PROBLEM DESCRIPTION » Pull every line holding the word "InputRightElement" out of the data and copy it.

EXERCISE MATERIALS »
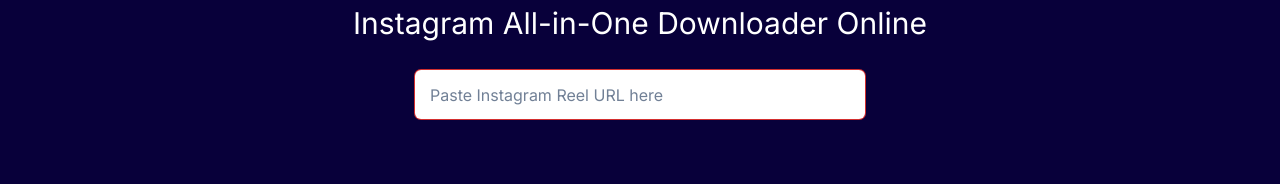
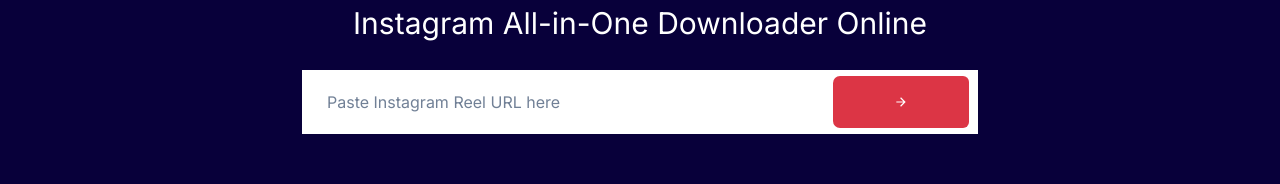
Before and after one commit to MuhammadAhsan7866/Blockchain, a Next.js app: page /instagram in a window 1280 px wide. Shown: the part 216-400 px from the top of the page. Built offline with nearby package versions, Linux system fonts and the light colour scheme.

Commit message:
latest changes

```diff
--- a/pages/instagram/index.js
+++ b/pages/instagram/index.js
@@ -17,8 +17,12 @@
   useToast,
   HStack,
   Icon,
+  InputGroup,
+  InputRightElement,
+  useBreakpointValue,
 } from "@chakra-ui/react";
 import { FaHeart, FaCalendarAlt } from "react-icons/fa";
+import { ArrowForwardIcon } from "@chakra-ui/icons";
 import DownloadFromOtherWebsites from "../../src/components/app/LandingPage/BannerInstructions";
 
 const InstagramDownloader = () => {
@@ -27,6 +31,7 @@
   const [error, setError] = useState("");
   const [loading, setLoading] = useState(false);
   const toast = useToast();
+  const isMobile = useBreakpointValue({ base: true, md: false });
 
   // Utility function to format date
   const formatDate = (dateString) => {
@@ -162,55 +167,56 @@
             </Text>
 
             <VStack spacing={6} textAlign="center">
-              <Box w="100%" maxW="450px" mx="auto">
+              <Flex justify="center" w="100%">
+                <Box
+                  border="1px solid white"
+                  py={{ base: "2px", md: "5px" }}
+                  px={{ base: "2px", md: "8px" }}
+                  w={{ base: "95%", md: "65%" }}
+                  bg="white"
+                  maxW="700px"
+                >
                   <form onSubmit={handleSubmit}>
-                  <Box position="relative">
+                    <InputGroup size="md">
                       <Input
                         type="text"
                         placeholder="Paste Instagram Reel URL here"
                         value={url}
                         onChange={(e) => setUrl(e.target.value)}
-                      bg="white"
-                      color="#000"
-                      h="49px"
-                      px="15px"
-                      fontSize="16px"
+                        color="black"
+                        bg="transparent"
                         border="none"
-                      borderRadius="6px"
-                      _focus={{
-                        boxShadow: "0 0 0 1px #d32f2f",
-                      }}
+                        borderRadius="0"
+                        h={{ base: "40px", md: "52px" }}
+                        _placeholder={{ color: "gray.500" }}
+                        _focusVisible={{ outline: "none", boxShadow: "none" }}
                         autoFocus
                         autoComplete="off"
                         inputMode="url"
                         autoCapitalize="none"
                       />
+                      <InputRightElement width={{ base: "3rem", md: "8.5rem" }} h="100%">
                         <Button
                           type="submit"
-                      position="absolute"
-                      top="5px"
-                      right="5px"
-                      h="39px"
-                      w="80px"
-                      bg="#d32f2f"
+                          aria-label={isMobile ? "Download video" : undefined}
+                          h="100%"
+                          w="100%"
+                          p="0"
+                          borderLeftRadius="7px"
+                          bg="#DC3545"
                           color="white"
-                      border="none"
-                      borderRadius="4px"
-                      fontSize="14px"
-                      cursor="pointer"
-                      transition="all 0.2s"
-                      _hover={{
-                        bg: "#b71c1c",
-                        transform: "scale(0.96)",
-                      }}
+                          fontSize={{ base: "20px", md: "14px" }}
+                          _hover={{ bg: "#DC3546" }}
                           isLoading={loading}
                           loadingText="..."
                         >
-                      Download
+                          {isMobile ? <ArrowForwardIcon /> : "Download"}
                         </Button>
-                  </Box>
+                      </InputRightElement>
+                    </InputGroup>
                   </form>
                 </Box>
+              </Flex>
 
               {error && (
                 <Alert status="error" maxW="500px" mx="auto">
```
Also changed, not shown: pages/facebook/index.js (+34 -28 lines). Lines whose indentation alone changed are shown as unchanged.
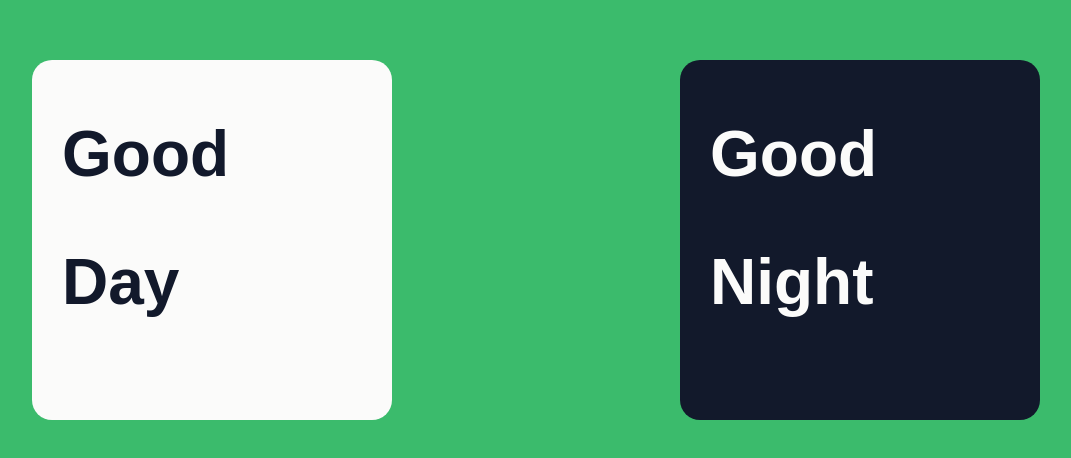
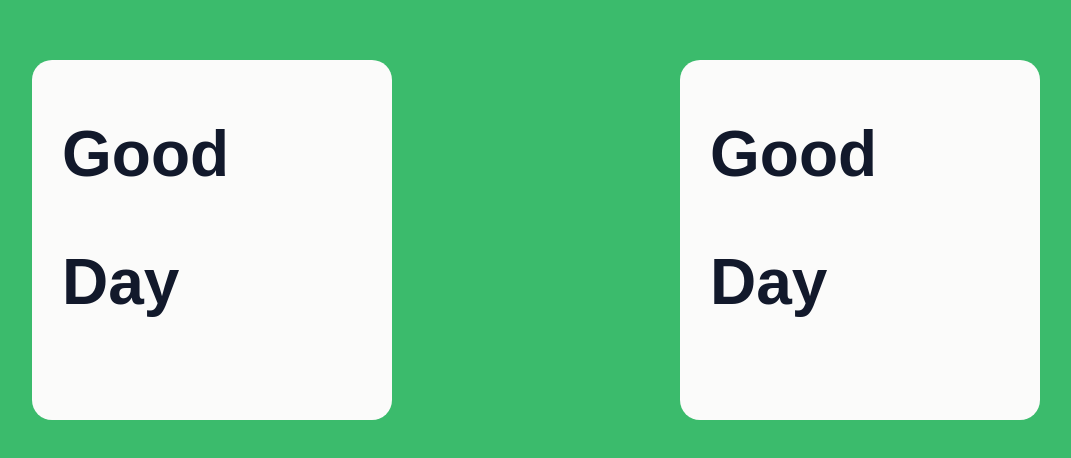
Before and after one commit to carvallegro/hook-your-contexts, a React (Create React App) app: page / in a window 1280 px wide. Shown: the part 160-618 px from the top of the page, without its empty margins (104-1175 px from the left). Built offline with nearby package versions, Linux system fonts and the light colour scheme.

Commit message:
useState example

```diff
--- a/src/App.js
+++ b/src/App.js
@@ -6,7 +6,7 @@ import './App.css';
 const App = () => (
     <div className="App">
         <Box/>
-        <Box darkMode/>
+        <Box/>
     </div>
 );
 
--- a/src/Box/Box.css
+++ b/src/Box/Box.css
@@ -10,6 +10,8 @@
     text-align: left;
     text-transform: capitalize;
 
+    cursor: pointer;
+    user-select: none;
 }
 
 .day{
--- a/src/Box/index.js
+++ b/src/Box/index.js
@@ -1,17 +1,17 @@
-import React from 'react'
-import PropTypes from 'prop-types'
+import React, {useState} from 'react'
 import './Box.css'
 
-const Box = ({ darkMode }) => (
-  <div className={`Box ${darkMode ? 'night' : 'day'}`}>
-    Good
-    <br />
-    {darkMode ? 'Night' : 'Day'}
-  </div>
-)
-
-Box.propTypes = {
-  darkMode: PropTypes.bool
+const Box = () => {
+    const [darkMode, setDarkMode] = useState(false)
+    return (
+        <div
+            className={`Box ${darkMode ? 'night' : 'day'}`}
+            onClick={() => setDarkMode(!darkMode)}>
+            Good
+            <br/>
+            {darkMode ? 'Night' : 'Day'}
+        </div>
+    );
 }
 
 export default Box
--- a/src/colorContext.js
+++ /dev/null
@@ -1,6 +0,0 @@
-import {createContext} from 'react'
-
-const ColorContext = createContext()
-
-export const ColorContextProvider = ColorContext.Provider
-export const ColorContextConsumer = ColorContext.Consumer
```
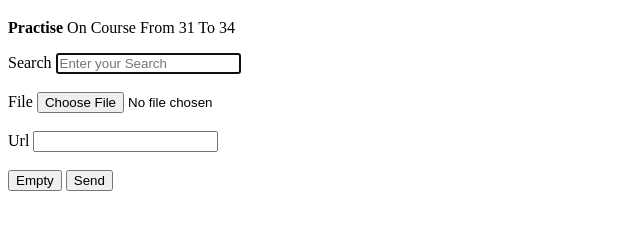
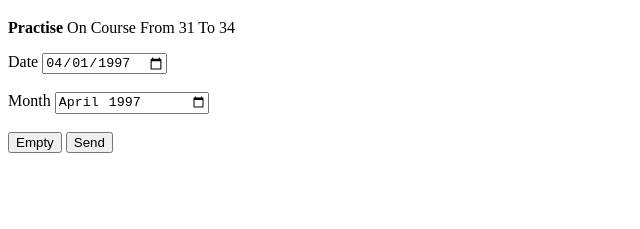
Before and after one commit to omarsayed66/HTML-Assignmments, a plain HTML site: page index-31-34.html in a window 1280 px wide. Shown: the part 61-290 px from the top of the page, without its empty margins (0-640 px from the left). Drawn offline with Linux system fonts and the light colour scheme.

Commit message:
Index-31-34 2-Solution

```diff
--- a/index-31-34.html
+++ b/index-31-34.html
@@ -16,25 +16,15 @@
     </header>
 
     <section>
-      <form target="_blank" novalidate>
+      <form target="_blank">
         <div>
-          <label for="search">Search </label>
-          <input
-            type="search"
-            id="search"
-            placeholder="Enter your Search"
-            autofocus
-          />
+          <label for="date">Date </label>
+          <input type="date" id="date" name="date" value="1997-04-01" />
         </div>
         <br />
         <div>
-          <label for="file">File </label>
-          <input type="file" id="file" />
-        </div>
-        <br />
-        <div>
-          <label for="url">Url </label>
-          <input type="url" id="url" required />
+          <label for="month">Month</label>
+          <input type="month" id="month" name="month" value="1997-04" />
         </div>
         <br />
         <div>
```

REPLY TO THE EXERCISE »
+  InputRightElement,
+                      <InputRightElement width={{ base: "3rem", md: "8.5rem" }} h="100%">
+                      </InputRightElement>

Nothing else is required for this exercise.